The airport said: “We are working with ANS, our air traffic control provider, to rectify this issue as quickly as possible.

“We apologise and advise passengers to check with their airline or on our live flights page for the latest flight information.”

The problem relates to the control tower.

Gatwick has the busiest runway in the world, with a take-off or landing every 80 seconds at peak times.

Arriving aircraft are already being diverted.

A British Airways arrival from Tenerife is currently on the ground at Stansted.

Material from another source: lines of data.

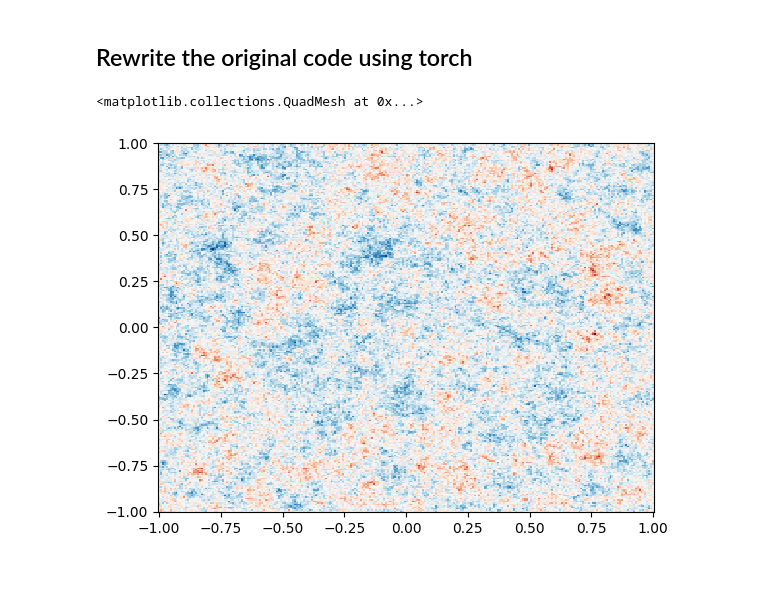
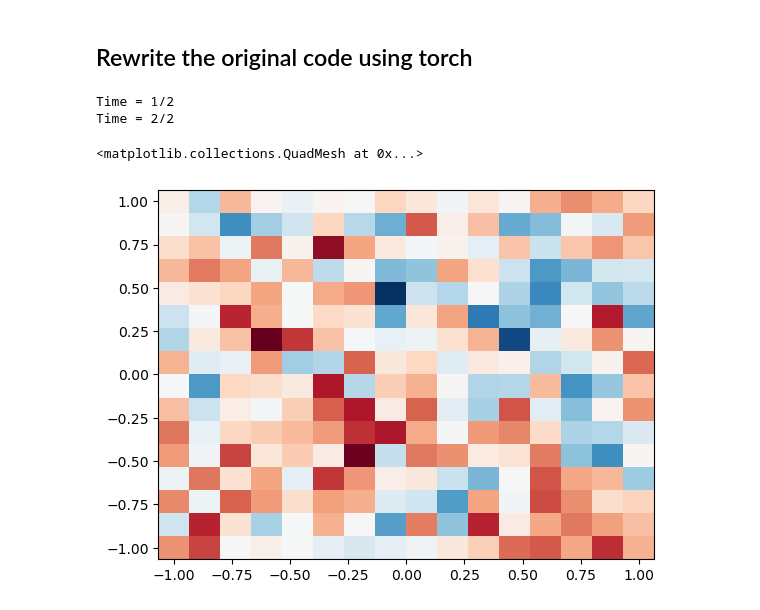
Before and after one commit to Jdss026/isin-models, a Jupyter notebook: notebooks/miller/3d_langevin.ipynb, the cells around one changed output. Saved outputs shown, nothing was run; the diff lists cells and outputs as text; code cells hidden in the pictures; blank space fills up the shorter version.

```diff
--- a/notebooks/miller/3d_langevin.ipynb
+++ b/notebooks/miller/3d_langevin.ipynb
@@ -80,18 +80,18 @@ tensor([[-6.,  1.,  0.,  ...,  0.,  0.,  0.],
 # %%
 
 # Simulating the TDGL equation
-a, b, k = 1.0, 1.0, 100.0 #configuração: (a<0, b>0) ou (a>0, b>0)
+a, b, k = -1.0, 1.0, 100.0 #configuração: (a<0, b>0) ou (a>0, b>0)
 dh, dt = 1.0, 1e-3
-Ng, Tf = 256, 10001
-
-a = torch.tensor(a, device='cpu')
-b = torch.tensor(b, device='cpu')
-k = torch.tensor(k, device='cpu')
-dh = torch.tensor(dh, device='cpu')
-dt = torch.tensor(dt, device='cpu')
-Ng = torch.tensor(Ng, device='cpu')
-Tf = torch.tensor(Tf, device='cpu')
-T = torch.tensor([0.1], device='cpu')
+Ng, Tf = 16, 10001
+device = 'cpu'
+a = torch.tensor(a, device=device)
+b = torch.tensor(b, device=device)
+k = torch.tensor(k, device=device)
+dh = torch.tensor(dh, device=device)
+dt = torch.tensor(dt, device=device)
+Ng = torch.tensor(Ng, device=device)
+Tf = torch.tensor(Tf, device=device)
+T = torch.tensor([0.1], device=device)
 
 # Ng, Tf = 64, 10001
 master_list = []
@@ -155,7 +155,7 @@ def integrate(L, x, y, z, u):
     #f = plt.figure(figsize=(15, 15), dpi=80);
 
     for i in range(Tf.item()):
-        noise = torch.normal(mean=0.0, std=1.0, size=(Ng * Ng * Ng, 1), device='cpu')
+        noise = torch.normal(mean=0.0, std=1.0, size=(Ng * Ng * Ng, 1), device=device)
         u = u - dt * (a * u + b * u * u * u - k * torch.mm(L, u)) + torch.sqrt(2 * T * dt) * noise  # Euler's method
 
         # if (i==0):      configPlot(x, y, u, f, 1, i);
@@ -197,7 +197,7 @@ L = L.to(device)         # construct the laplacian
 for i in range(2):
   u = torch.randn(Ng * Ng * Ng, 1, device=device)  # Initial data
   integrate(L, x, y, z, u)    # simulate
-  print(f'Time = {i+1}/5')
+  print(f'Time = {i+1}/2')
 
 
 ## salva estas configurações em um arquivo JSON
@@ -214,3 +214,19 @@ for i in range(2):
 
 # with open(file_path, 'w') as json_file:
 #    json.dump(mlist, json_file)
+# %% [output]
+Time = 1/2
+Time = 2/2
+# %%
+x = torch.linspace(-1, 1, Ng)
+y = torch.linspace(-1, 1, Ng)
+z = torch.linspace(-1, 1, Ng)
+X, Y, Z = torch.meshgrid(x, y, z)
+
+u = master_list[0].view(Ng,Ng,Ng)
+U = u.cpu().numpy()
+
+plt.pcolormesh(x,y,U[3], cmap=plt.cm.RdBu)
+# %% [output]
+<matplotlib.collections.QuadMesh at 0x...>
+[figure, added]
@@ -217,12 +277,9 @@ for i in range(2):
 # %%
-## visualizar a configuração final individualmente
+# ## visualizar a configuração final individualmente
 
-u = master_list[4]
-u = u.view((Ng, Ng, Ng))
-u = u.cpu()
-U = u.numpy()
+# u = master_list[0]
+# u = u.view((Ng, Ng, Ng))
+# u = u.cpu()
+# U = u.numpy()
 
-plt.pcolormesh(x,y,z,U, cmap=plt.cm.RdBu)
+# plt.pcolormesh(x,y,U, cmap=plt.cm.RdBu)
-# %% [output]
-<matplotlib.collections.QuadMesh at 0x...>
-[figure, removed]
```
Also changed, not shown: parts of 1 cell of this notebook, 1 other file.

Another BA plane, inbound from Ibiza, touched down at Bournemouth.

Many easyJet arrivals were diverted, included services from Montpellier and Seville which landed at Luton, and from Krakow which arrived in Stansted.

The aircraft will remain on the ground in the hope that the Gatwick runway opens swiftly and they can be flown in.

Gatwick is the biggest base for easyJet, which in a normal day operates as many as 400 flights to and from the Sussex airport.

It told passengers: “Due to an earlier IT issue affecting all flights departing and arriving at London Gatwick Airport we expect delays and possible further disruption.

“Although outside of our control, we're very sorry for any inconvenience this may cause.” The airline also warned passengers they would not get any cash compensation: “The disruption is beyond our control and is considered an extraordinary circumstance.”

Even if a swift fix is found to the problem, disruption will continue well into the evening.

The final wave of early evening departures from Gatwick is likely to be wrecked, with many flights cancelled and others severely delayed.

Although passengers do not get cash compensation, they are entitled to meals and, if necessary, accommodation until they can be flown to their destinations.

Shortly before Christmas, Gatwick airport was closed for 33 hours, disrupting the plans of 160,000 passengers, because of unauthorised drone activity.